┌────────

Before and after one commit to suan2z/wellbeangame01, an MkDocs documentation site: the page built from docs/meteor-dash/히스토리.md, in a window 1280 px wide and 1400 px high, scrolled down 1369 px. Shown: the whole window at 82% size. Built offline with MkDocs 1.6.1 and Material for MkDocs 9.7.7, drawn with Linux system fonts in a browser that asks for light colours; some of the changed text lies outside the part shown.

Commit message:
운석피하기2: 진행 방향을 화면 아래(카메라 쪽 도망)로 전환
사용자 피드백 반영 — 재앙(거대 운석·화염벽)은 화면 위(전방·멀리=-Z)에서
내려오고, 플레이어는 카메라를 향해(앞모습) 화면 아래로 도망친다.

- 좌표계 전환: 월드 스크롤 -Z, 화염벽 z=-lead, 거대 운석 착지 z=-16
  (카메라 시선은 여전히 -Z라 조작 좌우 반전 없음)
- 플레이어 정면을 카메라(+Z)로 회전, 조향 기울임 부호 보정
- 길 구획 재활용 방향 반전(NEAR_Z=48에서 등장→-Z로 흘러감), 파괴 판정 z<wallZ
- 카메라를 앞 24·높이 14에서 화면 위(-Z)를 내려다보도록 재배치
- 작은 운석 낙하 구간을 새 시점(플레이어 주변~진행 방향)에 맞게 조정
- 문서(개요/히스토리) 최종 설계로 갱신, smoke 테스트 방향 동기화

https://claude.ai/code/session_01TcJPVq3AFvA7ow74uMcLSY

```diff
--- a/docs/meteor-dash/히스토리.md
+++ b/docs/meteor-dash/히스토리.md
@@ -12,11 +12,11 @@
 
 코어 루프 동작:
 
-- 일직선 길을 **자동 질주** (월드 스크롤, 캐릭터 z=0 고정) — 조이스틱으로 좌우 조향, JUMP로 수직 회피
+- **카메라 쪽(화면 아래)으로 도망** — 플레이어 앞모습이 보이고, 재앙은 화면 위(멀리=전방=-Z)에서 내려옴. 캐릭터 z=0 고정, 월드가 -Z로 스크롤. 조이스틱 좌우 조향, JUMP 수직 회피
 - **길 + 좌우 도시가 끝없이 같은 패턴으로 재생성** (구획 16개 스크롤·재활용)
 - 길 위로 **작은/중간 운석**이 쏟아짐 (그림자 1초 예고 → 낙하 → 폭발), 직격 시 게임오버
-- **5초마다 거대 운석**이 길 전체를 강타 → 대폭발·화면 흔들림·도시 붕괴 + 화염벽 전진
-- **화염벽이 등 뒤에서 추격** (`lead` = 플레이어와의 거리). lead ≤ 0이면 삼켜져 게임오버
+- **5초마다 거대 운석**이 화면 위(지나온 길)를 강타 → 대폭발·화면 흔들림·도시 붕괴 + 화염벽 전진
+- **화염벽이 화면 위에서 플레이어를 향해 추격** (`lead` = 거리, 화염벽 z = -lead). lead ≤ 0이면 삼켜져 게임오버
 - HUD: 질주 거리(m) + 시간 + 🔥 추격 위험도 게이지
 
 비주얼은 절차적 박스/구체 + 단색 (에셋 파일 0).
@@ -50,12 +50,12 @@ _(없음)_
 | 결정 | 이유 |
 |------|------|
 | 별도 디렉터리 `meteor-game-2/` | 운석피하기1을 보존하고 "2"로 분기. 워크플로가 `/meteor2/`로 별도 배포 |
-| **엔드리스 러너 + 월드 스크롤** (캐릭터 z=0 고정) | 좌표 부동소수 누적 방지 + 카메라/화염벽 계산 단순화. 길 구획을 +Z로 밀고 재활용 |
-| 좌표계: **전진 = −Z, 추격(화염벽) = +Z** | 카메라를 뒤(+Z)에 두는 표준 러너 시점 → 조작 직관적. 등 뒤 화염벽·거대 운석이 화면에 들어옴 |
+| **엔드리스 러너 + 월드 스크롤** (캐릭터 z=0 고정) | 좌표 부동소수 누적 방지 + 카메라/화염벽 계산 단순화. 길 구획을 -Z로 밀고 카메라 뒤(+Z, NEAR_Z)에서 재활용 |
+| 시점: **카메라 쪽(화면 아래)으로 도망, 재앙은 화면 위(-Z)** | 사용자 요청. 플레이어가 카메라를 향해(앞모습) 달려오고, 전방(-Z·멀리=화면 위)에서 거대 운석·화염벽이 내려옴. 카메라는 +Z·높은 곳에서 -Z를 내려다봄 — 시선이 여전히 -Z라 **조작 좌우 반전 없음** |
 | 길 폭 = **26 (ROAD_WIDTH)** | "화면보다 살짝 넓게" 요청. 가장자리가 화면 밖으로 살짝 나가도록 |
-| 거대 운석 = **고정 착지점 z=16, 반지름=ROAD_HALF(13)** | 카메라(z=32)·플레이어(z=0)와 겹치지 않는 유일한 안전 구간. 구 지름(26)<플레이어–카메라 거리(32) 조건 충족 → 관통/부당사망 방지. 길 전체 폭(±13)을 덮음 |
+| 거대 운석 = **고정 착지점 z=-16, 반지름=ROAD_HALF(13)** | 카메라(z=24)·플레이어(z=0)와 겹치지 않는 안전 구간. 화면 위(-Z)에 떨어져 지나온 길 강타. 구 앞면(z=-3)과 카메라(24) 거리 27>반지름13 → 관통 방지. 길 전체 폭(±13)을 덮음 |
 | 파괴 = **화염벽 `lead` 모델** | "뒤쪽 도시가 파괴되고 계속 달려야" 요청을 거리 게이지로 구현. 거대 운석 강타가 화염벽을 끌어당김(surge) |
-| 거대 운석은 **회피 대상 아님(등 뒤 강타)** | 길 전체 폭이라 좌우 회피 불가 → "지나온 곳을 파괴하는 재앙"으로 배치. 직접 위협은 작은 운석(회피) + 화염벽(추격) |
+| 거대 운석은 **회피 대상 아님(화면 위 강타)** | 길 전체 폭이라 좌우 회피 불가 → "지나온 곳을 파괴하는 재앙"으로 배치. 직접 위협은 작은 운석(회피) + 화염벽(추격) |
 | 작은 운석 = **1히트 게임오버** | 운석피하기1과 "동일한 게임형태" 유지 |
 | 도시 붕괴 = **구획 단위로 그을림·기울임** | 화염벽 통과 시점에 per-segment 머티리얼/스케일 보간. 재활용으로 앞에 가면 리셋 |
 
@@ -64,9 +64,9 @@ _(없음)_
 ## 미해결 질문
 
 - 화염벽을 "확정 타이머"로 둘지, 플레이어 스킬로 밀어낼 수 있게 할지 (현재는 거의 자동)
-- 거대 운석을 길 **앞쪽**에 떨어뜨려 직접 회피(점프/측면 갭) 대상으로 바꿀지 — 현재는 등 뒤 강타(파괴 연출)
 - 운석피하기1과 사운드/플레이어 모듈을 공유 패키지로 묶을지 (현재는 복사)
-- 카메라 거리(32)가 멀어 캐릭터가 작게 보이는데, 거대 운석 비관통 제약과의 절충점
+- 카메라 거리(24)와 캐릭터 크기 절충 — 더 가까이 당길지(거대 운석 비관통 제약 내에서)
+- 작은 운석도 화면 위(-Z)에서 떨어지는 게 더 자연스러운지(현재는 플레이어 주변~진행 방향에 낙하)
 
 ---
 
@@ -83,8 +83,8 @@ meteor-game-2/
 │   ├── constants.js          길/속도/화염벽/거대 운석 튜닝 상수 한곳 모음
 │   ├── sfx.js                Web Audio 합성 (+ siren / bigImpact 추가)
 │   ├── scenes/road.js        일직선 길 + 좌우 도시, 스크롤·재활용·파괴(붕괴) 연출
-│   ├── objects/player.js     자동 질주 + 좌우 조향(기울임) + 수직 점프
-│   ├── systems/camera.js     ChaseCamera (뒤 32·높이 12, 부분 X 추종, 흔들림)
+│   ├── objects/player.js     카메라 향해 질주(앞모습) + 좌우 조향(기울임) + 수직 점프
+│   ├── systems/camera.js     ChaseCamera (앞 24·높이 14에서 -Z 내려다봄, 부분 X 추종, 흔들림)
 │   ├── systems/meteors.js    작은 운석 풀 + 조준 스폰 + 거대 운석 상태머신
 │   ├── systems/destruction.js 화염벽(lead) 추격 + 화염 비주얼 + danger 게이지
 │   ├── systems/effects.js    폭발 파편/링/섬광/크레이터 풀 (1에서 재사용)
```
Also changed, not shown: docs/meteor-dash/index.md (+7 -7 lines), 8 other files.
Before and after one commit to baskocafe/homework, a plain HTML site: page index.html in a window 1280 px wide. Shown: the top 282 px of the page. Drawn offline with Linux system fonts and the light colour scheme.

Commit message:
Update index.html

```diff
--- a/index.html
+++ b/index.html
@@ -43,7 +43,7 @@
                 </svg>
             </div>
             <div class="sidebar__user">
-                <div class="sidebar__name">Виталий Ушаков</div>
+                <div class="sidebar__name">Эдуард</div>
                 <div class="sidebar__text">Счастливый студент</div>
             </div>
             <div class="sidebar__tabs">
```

└────────

__Problem__.
In the entries above, find each line with the word "Linux" and return it.

__Output for this task__.
Before and after one commit to suan2z/wellbeangame01, an MkDocs documentation site: the page built from docs/meteor-dash/히스토리.md, in a window 1280 px wide and 1400 px high, scrolled down 1369 px. Shown: the whole window at 82% size. Built offline with MkDocs 1.6.1 and Material for MkDocs 9.7.7, drawn with Linux system fonts in a browser that asks for light colours; some of the changed text lies outside the part shown.
Before and after one commit to baskocafe/homework, a plain HTML site: page index.html in a window 1280 px wide. Shown: the top 282 px of the page. Drawn offline with Linux system fonts and the light colour scheme.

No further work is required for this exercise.